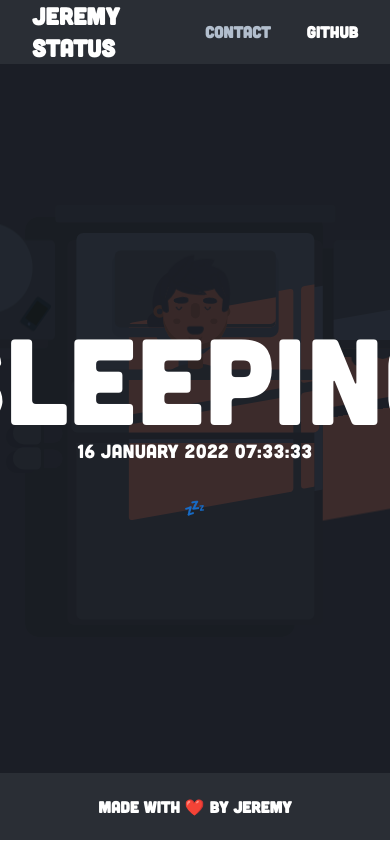
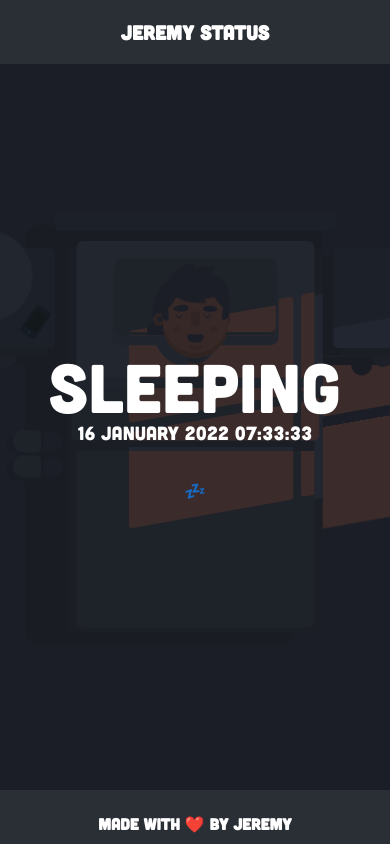
Before and after one commit to pp3times/jerestatus, a Next.js app: page / in a window 390 px wide. Built offline with nearby package versions, Linux system fonts and the light colour scheme.

Commit message:
style: 💄 make responsive

```diff
--- a/pages/components/Navbar.jsx
+++ b/pages/components/Navbar.jsx
@@ -1,8 +1,9 @@
 const Navbar = () => {
 	return (
-		<nav className="h-[4em] bg-[#2a2e35] flex items-center justify-between px-8">
-			<div className="text-white font-bold text-2xl">Jeremy Status</div>
-			<ul className="flex space-x-9 text-white font-bold text-xltext-[#b2becd]">
+		<div>
+			<nav className="md:flex hidden h-[4em] bg-[#2a2e35] items-center justify-between px-8">
+				<div className="text-white font-bold text-xl md:text-2xl">Jeremy Status</div>
+				<ul className="flex space-x-9 text-white font-bold text-xl text-[#b2becd]">
 					<li className="cursor-default text-[#b2becd]">Contact</li>
 					<li>
 						<a href="https://github.com/pp3times/jerestatus" rel="noopener noreferrer" target="_blank">
@@ -12,6 +13,10 @@ const Navbar = () => {
 					{/* <li>Language</li> */}
 				</ul>
 			</nav>
+			<nav className="md:hidden h-[4em] bg-[#2a2e35] flex items-center justify-center px-8">
+				<div className="text-white font-bold text-xl md:text-2xl">Jeremy Status</div>
+			</nav>
+		</div>
 	)
 }
 
--- a/pages/components/Sleep.jsx
+++ b/pages/components/Sleep.jsx
@@ -3,8 +3,8 @@ import Date from './Date'
 
 const Sleep = () => {
 	return (
-		<div className="h-[84vh] relative bg-[#342b4a] space-y-8">
-			<div className='absolute text-white text-9xl flex items-center justify-center flex-col z-50 w-full h-full backdrop-opacity-10 backdrop-invert bg-[#12181b]/80'>
+		<div className="lg:h-[84vh] h-[86vh] relative bg-[#342b4a] space-y-8">
+			<div className='absolute text-white text-7xl md:text-9xl flex items-center justify-center flex-col z-50 w-full h-full backdrop-opacity-10 backdrop-invert bg-[#12181b]/80'>
 				<div className='breathing flex items-center justify-center flex-col space-y-8'>
 					Sleeping
 					<span className="text-white text-xl">
```
Lines whose indentation alone changed are shown as unchanged.
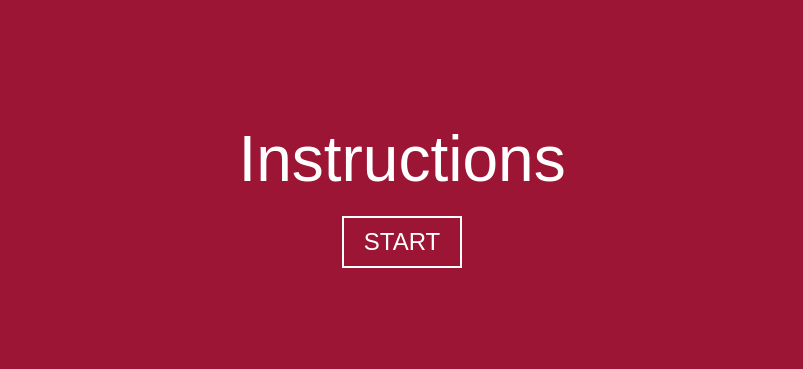
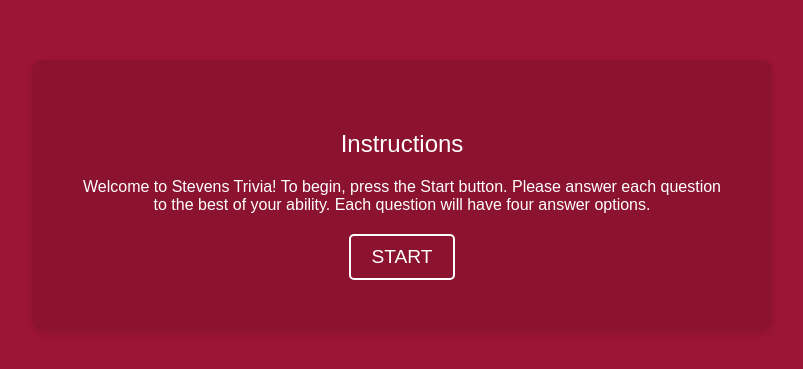
Before and after one commit to hiyabhavsar/Stevens-Trivia, a React (Vite) app in the folder stevens-trivia/: page /Instructions in a window 1280 px wide. Shown: the part 205-574 px from the top of the page, without its empty margins (238-1041 px from the left). Built offline with nearby package versions, Linux system fonts and the light colour scheme; a web font is replaced by a local one.

Commit message:
CSS styling for Instructions Page

```diff
--- a/stevens-trivia/src/Instructions.jsx
+++ b/stevens-trivia/src/Instructions.jsx
@@ -9,10 +9,17 @@
   };
   return (
     <div className="instructions-page">
-      <div className="title">Instructions</div>
-      <button onClick={navigateToGame} className="start-button">
-        START
-      </button>
+      <div className="instructions-card">
+        <h2 class="title">Instructions</h2>
+        <div className="actual-instructions">
+          Welcome to Stevens Trivia! To begin, press the Start button. Please
+          answer each question to the best of your ability. Each question will
+          have four answer options.
+        </div>
+        <button onClick={navigateToGame} className="start-button">
+          START
+        </button>
+      </div>
     </div>
   );
 }
--- a/stevens-trivia/src/css/Instructions.scss
+++ b/stevens-trivia/src/css/Instructions.scss
@@ -1,9 +1,10 @@
-// Instructions.scss
-$instructions-bg: #9D1535; // Use variables for colors to easily change them later
+// InstructionsPage.scss
+$background-color: #9D1535; // Main background color
+$card-color: darken($background-color, 4%); // Darker shade for the card
 $text-color: white;
 
 .instructions-page {
-  background-color: $instructions-bg;
+  background-color: $background-color;
   color: $text-color;
   height: 100vh;
   width: 100vw;
@@ -13,22 +14,38 @@
   align-items: center;
   font-family: 'Arial', sans-serif;
 
-  .title {
-    font-size: 4em;
-    margin-bottom: 20px;
+  .instructions-card {
+    background-color: $card-color;
+    border-radius: 10px; // Adjust the border radius to your preference
+    padding: 50px; // Adjust padding to your preference
+    box-shadow: 0 4px 8px rgba(0, 0, 0, 0.1); // Simple shadow for depth
+    text-align: center;
+    max-width: 50%;
+
+    .instructions-title {
+      font-size: 2em; // Adjust font size to your preference
+      margin-bottom: 100px; // Space between the title and the button
+
+    }
+    .actual-instructions{
+        font-size: 1em;
+        margin-bottom: 20px;
+        overflow-wrap: break-word;
+    }
   }
 
   .start-button {
-    font-size: 1.5em;
-    padding: 10px 20px;
+    font-size: 1.2em; // Adjust font size to your preference
+    padding: 10px 20px; // Adjust padding to your preference
     background-color: transparent;
     border: 2px solid $text-color;
     color: $text-color;
     cursor: pointer;
+    border-radius: 5px; // Slight rounding on the button edges
 
     &:hover {
       background-color: $text-color;
-      color: $instructions-bg;
+      color: $background-color;
     }
   }
 }
```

## PROMPT
Filter the entries above and return only the lines holding "scss".

## ANSWER SECTION
--- a/stevens-trivia/src/css/Instructions.scss
+++ b/stevens-trivia/src/css/Instructions.scss
-// Instructions.scss
+// InstructionsPage.scss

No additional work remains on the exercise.